“Yes, but call the Landowner when you’re going out”.
“Uh, I don’t know…. good question, let me check on that”….and sometimes we don’t have permission and the staking is delayed.
Again, no survey crew wants to be on a landowner’s property without permission…it’s trespassing in most states. Also, you may catch a landowner on a bad day and it’s typically not an enjoyable experience for something that is completely controllable.
A second point to consider is that timing and schedule are always major factors in achieving successful completion of a project. Therefore, communication across the entire project regarding the surveyor’s role, and the time required to seek and receive permission to survey, is essential for successful completion of a project as well.
Pipeline construction is a good example of the importance of timing and schedule. When starting a pipeline project of any distance, say 7 to 50 miles or beyond, it is also important to get permission for the field survey approved in the order of the proposed pipeline route starting from point mile zero to the endpoint of mile 50. Why? The field survey work can jump back and forth as needed between portions of the proposed pipeline route and adjust data as the project moves along.
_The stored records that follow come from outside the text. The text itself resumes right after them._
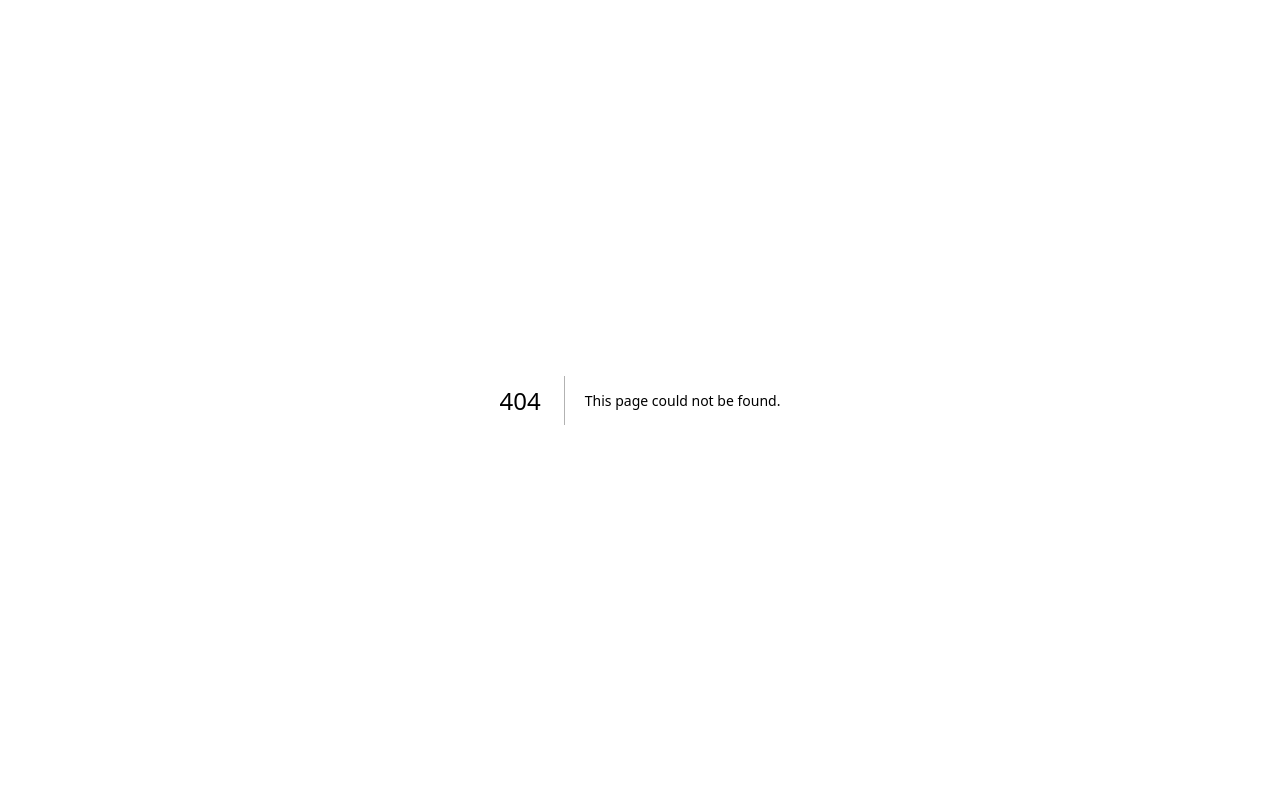
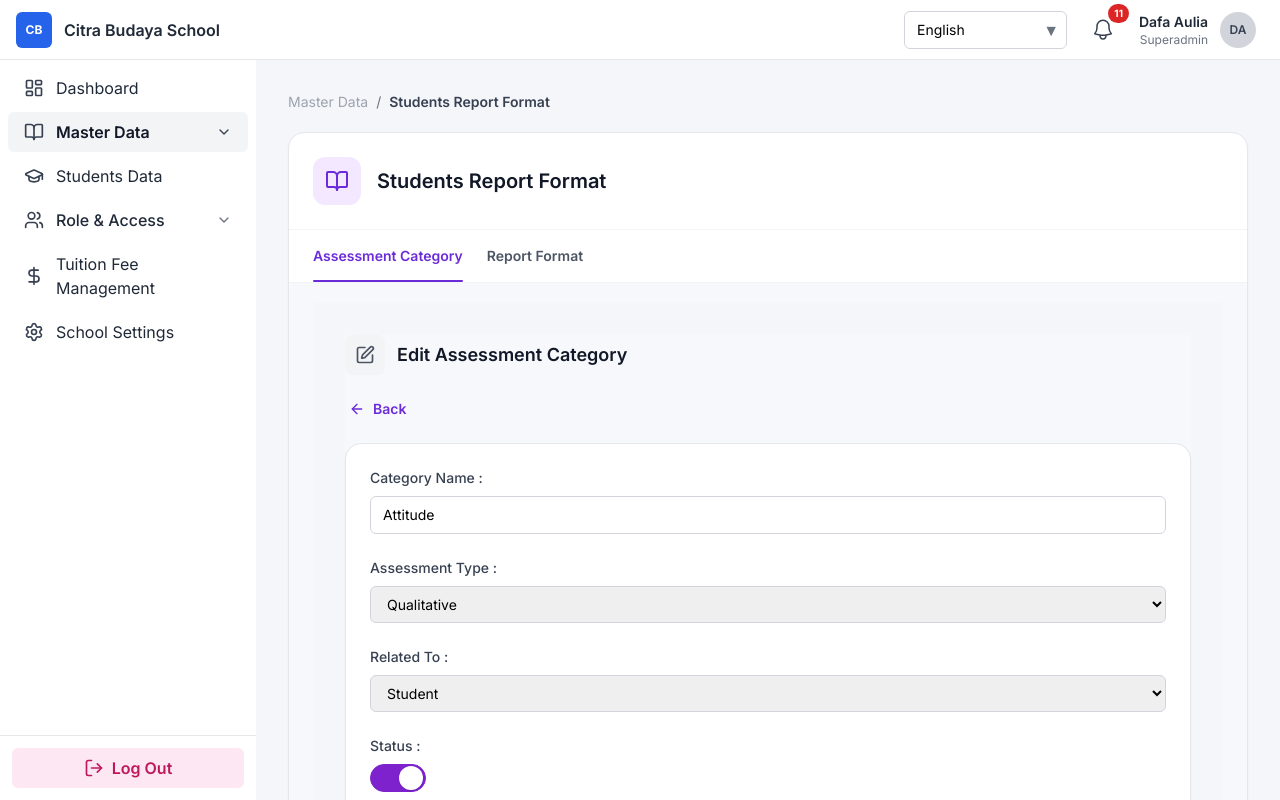
Before and after one commit to SSDIGITAL-DevTeam/Tygo-School, a Next.js app: page /admin/master-data/student-report/assessment-category/detail-category/attitude/edit in a window 1280 px wide. Before the commit this address had no page. Shown: the top 800 px of the page. Built offline with nearby package versions, Linux system fonts and the light colour scheme.

Commit message:
layout category done

```diff
--- /dev/null
+++ b/app/admin/master-data/student-report/assessment-category/detail-category/[id]/edit/page.tsx
@@ -0,0 +1,234 @@
+"use client";
+
+import React, { useMemo, useState, useEffect } from "react";
+import { Inter } from "next/font/google";
+import { useRouter, useParams } from "next/navigation";
+
+import EditButton from "@/components/layout-global/EditButton";
+import EditModal from "@/components/admin/modal/EditModal";
+import ToggleSwitch from "@/components/layout-global/ToggleSwitch";
+
+import { ArrowLeft, PenSquare } from "lucide-react";
+import SaveButton from "@/components/layout-global/SaveButton";
+
+const inter = Inter({ subsets: ["latin"] });
+
+type Category = {
+  id: string;
+  name: string;
+  type: string;
+  relatedTo: string;
+  status: "Active" | "Non Active";
+};
+
+const CATEGORIES: Category[] = [
+  { id: "uas", name: "UAS", type: "Quantitative", relatedTo: "Student", status: "Active" },
+  { id: "uts", name: "UTS", type: "Quantitative", relatedTo: "Student", status: "Active" },
+  { id: "tasks", name: "Average Daily Tasks", type: "Quantitative", relatedTo: "Student", status: "Active" },
+  { id: "honesty", name: "Honesty", type: "Qualitative", relatedTo: "Student", status: "Active" },
+  { id: "attitude", name: "Attitude", type: "Qualitative", relatedTo: "Student", status: "Active" },
+];
+
+const LIST_PATH = "/admin/master-data/student-report/assessment-category";
+
+export default function AssessmentCategoryEditPage() {
+  const router = useRouter();
+  const params = useParams();
+
+  const [showEditModal, setShowEditModal] = useState(false);
+  const [formData, setFormData] = useState({
+    categoryName: "",
+    assessmentType: "Quantitative",
+    relatedTo: "Student",
+    status: true
+  });
+
+  const categoryId = useMemo(
+    () => decodeURIComponent(String(params?.id ?? "")),
+    [params]
+  );
+
+  const category = useMemo(
+    () => CATEGORIES.find((c) => c.id === categoryId) ?? null,
+    [categoryId]
+  );
+
+  useEffect(() => {
+    if (category) {
+      setFormData({
+        categoryName: category.name,
+        assessmentType: category.type,
+        relatedTo: category.relatedTo,
+        status: category.status === "Active"
+      });
+    }
+  }, [category]);
+
+  const handleInputChange = (field: keyof typeof formData, value: string | boolean) => {
+    setFormData(prev => ({ ...prev, [field]: value }));
+  };
+
+  const handleSave = () => {
+    setShowEditModal(true);
+  };
+
+  const handleConfirmSave = () => {
+    // Here you would typically make an API call to save the data
+    console.log("Saving category data:", {
+      id: categoryId,
+      ...formData,
+      status: formData.status ? "Active" : "Non Active"
+    });
+
+    setShowEditModal(false);
+    router.push(LIST_PATH);
+  };
+
+  const handleBack = () => {
+    router.back();
+  };
+
+  useEffect(() => {
+    if (!showEditModal) return;
+    const prev = document.body.style.overflow;
+    document.body.style.overflow = "hidden";
+    return () => {
+      document.body.style.overflow = prev;
+    };
+  }, [showEditModal]);
+
+  // Show error if category not found
+  if (!category) {
+    return (
+      <div className={`min-h-screen bg-[#f5f6fa] p-4 md:p-6 lg:p-8 ${inter.className}`}>
+        <div className="rounded-2xl border border-gray-200 bg-white p-8 text-center shadow-sm">
+          <h1 className="text-xl font-semibold text-gray-900">
+            Assessment Category Not Found
+          </h1>
+          <p className="mt-2 text-sm text-gray-600">
+            The requested assessment category could not be found. Please return to the category list.
+          </p>
+          <button
+            type="button"
+            onClick={() => router.push(LIST_PATH)}
+            className="mt-4 inline-flex items-center gap-2 rounded-full bg-[#6c2bd9] px-5 py-2 text-sm font-semibold text-white hover:bg-[#581c87]"
+          >
+            Back to List
+          </button>
+        </div>
+      </div>
+    );
+  }
+
+  return (
+    <div className={`min-h-screen bg-[#f5f6fa] p-4 md:p-6 lg:p-8 ${inter.className}`}>
+
+        <div className="bg-[#f7f8fb] pb-6">
+          <div className="flex items-center gap-3 mb-6">
+            <div className="flex h-10 w-10 items-center justify-center rounded-lg bg-gray-100 text-gray-600">
+              <PenSquare className="h-5 w-5" />
+            </div>
+            <h2 className="text-lg font-semibold text-gray-900">
+              Edit Assessment Category
+            </h2>
+          </div>
+
+          {/* Back Button */}
+          <button
+            type="button"
+            onClick={handleBack}
+            className="mb-6 inline-flex items-center gap-2 px-1 text-sm font-semibold text-[#6c2bd9] hover:underline"
+          >
+            <ArrowLeft className="h-4 w-4" />
+            Back
+          </button>
+
+          {/* Form */}
+          <div className="rounded-2xl border border-gray-200 bg-white p-6 shadow-sm">
+            <form onSubmit={(e) => { e.preventDefault(); handleSave(); }}>
+              <div className="space-y-6">
+                {/* Category Name */}
+                <div>
+                  <label htmlFor="categoryName" className="block text-sm font-medium text-gray-700 mb-2">
+                    Category Name :
+                  </label>
+                  <input
+                    id="categoryName"
+                    type="text"
+                    value={formData.categoryName}
+                    onChange={(e) => handleInputChange("categoryName", e.target.value)}
+                    className="w-full rounded-md border border-gray-300 px-3 py-2 text-sm focus:border-[#6c2bd9] focus:outline-none focus:ring-2 focus:ring-[#6c2bd9]/20"
+                    placeholder="Enter category name"
+                    required
+                  />
+                </div>
+
+                {/* Assessment Type */}
+                <div>
+                  <label htmlFor="assessmentType" className="block text-sm font-medium text-gray-700 mb-2">
+                    Assessment Type :
+                  </label>
+                  <select
+                    id="assessmentType"
+                    value={formData.assessmentType}
+                    onChange={(e) => handleInputChange("assessmentType", e.target.value)}
+                    className="w-full rounded-md border border-gray-300 px-3 py-2 text-sm focus:border-[#6c2bd9] focus:outline-none focus:ring-2 focus:ring-[#6c2bd9]/20"
+                    required
+                  >
+                    <option value="Quantitative">Quantitative</option>
+                    <option value="Qualitative">Qualitative</option>
+                  </select>
+                </div>
+
+                {/* Related To */}
+                <div>
+                  <label htmlFor="relatedTo" className="block text-sm font-medium text-gray-700 mb-2">
+                    Related To :
+                  </label>
+                  <select
+                    id="relatedTo"
+                    value={formData.relatedTo}
+                    onChange={(e) => handleInputChange("relatedTo", e.target.value)}
+                    className="w-full rounded-md border border-gray-300 px-3 py-2 text-sm focus:border-[#6c2bd9] focus:outline-none focus:ring-2 focus:ring-[#6c2bd9]/20"
+                    required
+                  >
+                    <option value="Student">Student</option>
+                    <option value="Subject">Subject</option>
+                    <option value="Personal Assessment">Personal Assessment</option>
+                  </select>
+                </div>
+
+                {/* Status */}
+                <div>
+                  <ToggleSwitch
+                    id="status-toggle"
+                    label="Status :"
+                    checked={formData.status}
+                    onChange={(checked) => handleInputChange("status", checked)}
+                  />
+                </div>
+              </div>
+
+              {/* Save Button */}
+              <div className="mt-8 flex justify-end">
+                <SaveButton
+                  label="Save"
+                  type="submit"
+                  onClick={handleSave}
+                />
+              </div>
+            </form>
+          </div>
+        </div>
+
+
+      {/* Edit Modal */}
+      <EditModal
+        open={showEditModal}
+        msg="assessment category"
+        onConfirm={handleConfirmSave}
+        onClose={() => setShowEditModal(false)}
+      />
+    </div>
+  );
+}
--- a/app/admin/master-data/student-report/assessment-category/detail-category/page.tsx
+++ b/app/admin/master-data/student-report/assessment-category/detail-category/page.tsx
@@ -128,7 +128,7 @@ export default function AssessmentCategoryDetailPage() {
               <EditButton
                 onClick={() =>
                   router.push(
-                    `/admin/master-data/student-report/assessment-category/${category.id}/edit`
+                    `/admin/master-data/student-report/assessment-category/detail-category/${category.id}/edit`
                   )
                 }
 
--- a/app/admin/master-data/student-report/assessment-category/page.tsx
+++ b/app/admin/master-data/student-report/assessment-category/page.tsx
@@ -1,4 +1,4 @@
-﻿﻿﻿"use client";
+﻿﻿﻿﻿﻿"use client";
 
 import { useEffect, useMemo, useState } from "react";
 import { useRouter } from "next/navigation";
@@ -239,8 +239,8 @@ const AssessmentCategoryPage = () => {
                   <td className="px-4 py-4">
                     <div className="flex items-center gap-2">
                       <EditAction
-                        href={`${REPORT_BASE}/${encodeURIComponent(row.id)}/edit`}
-                        title={`Edit ${row.id}`}
+                        href={`${REPORT_BASE}/detail-category/${encodeURIComponent(row.id)}/edit`}
+                        title={`Edit ${row.name}`}
                       />
 
                       {/* View -> detail-category page */}
```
However, the customer MAY have time specific deliverables which may require the field survey work to be completed starting at mile 0, mile 1, mile 2 and sequentially to allow for timely delivery of drafting or engineering data for example. Conversely, waiting until the end of the project, then allowing survey sync up of all field data and THEN submitting the deliverables to be produced creates a HUGE disconnect on customer expectations. As we know, not meeting a customer’s expectations creates disappointment and an unhappy customer. It’s an unforced error on the customer’s part for not getting ALL the Landowners permission to survey and a missed opportunity by the Surveying service provider to provide critical success factors for the project.
There are other options to consider to gain access to property/land to allow a survey to be completed.
One way of accessing land that requires surveying is via Right-of-Entry (ROE) laws. The laws vary state
by state, and, some states do not have ROE laws at all. Before a ROE law is relied upon the law for a state must be examined closely as the law varies greatly from state to state. The law describes the rights to use some part of a property for specific purposes or easement(s). The intent of this law is to permit surveyors, in the performance of surveying surfaces, to enter upon lands without permission or legal consequence like trespassing. In some ROE states surveyors are required to give reasonable notice, when possible, to the owner before entering their land or property. In fact, even a reasonable attempt to provide notice is sufficient. This is not true in all ROE states. The terms ROE and easements are often used interchangeably and both vary greatly from state to state also. Additionally, each law may have sub categories as well. However, these ROE laws afford surveys conducted by government employees more protection than those conducted by private survey services.
A second way and relatively simple way to request and receive permission to survey is a signed surface use agreement with the landowner. SUA was briefly mentioned early, the SUA would state the specific area(s) of the property to be surveyed and would be signed by both the landowner and the Landman or representative of the company he or she represents. It is important to identify any neighboring properties that the surveyor may have to enter as well which might require permission to enter also.
No matter how small or large a project may be, this is an extremely important issue to review. Then an appropriate method can be agreed upon for future surveys. Remember, that landowners are NEVER happy to see someone, or in our case a Land Surveyor, show up on their property to survey without receiving permission beforehand!
By Parrish Salyers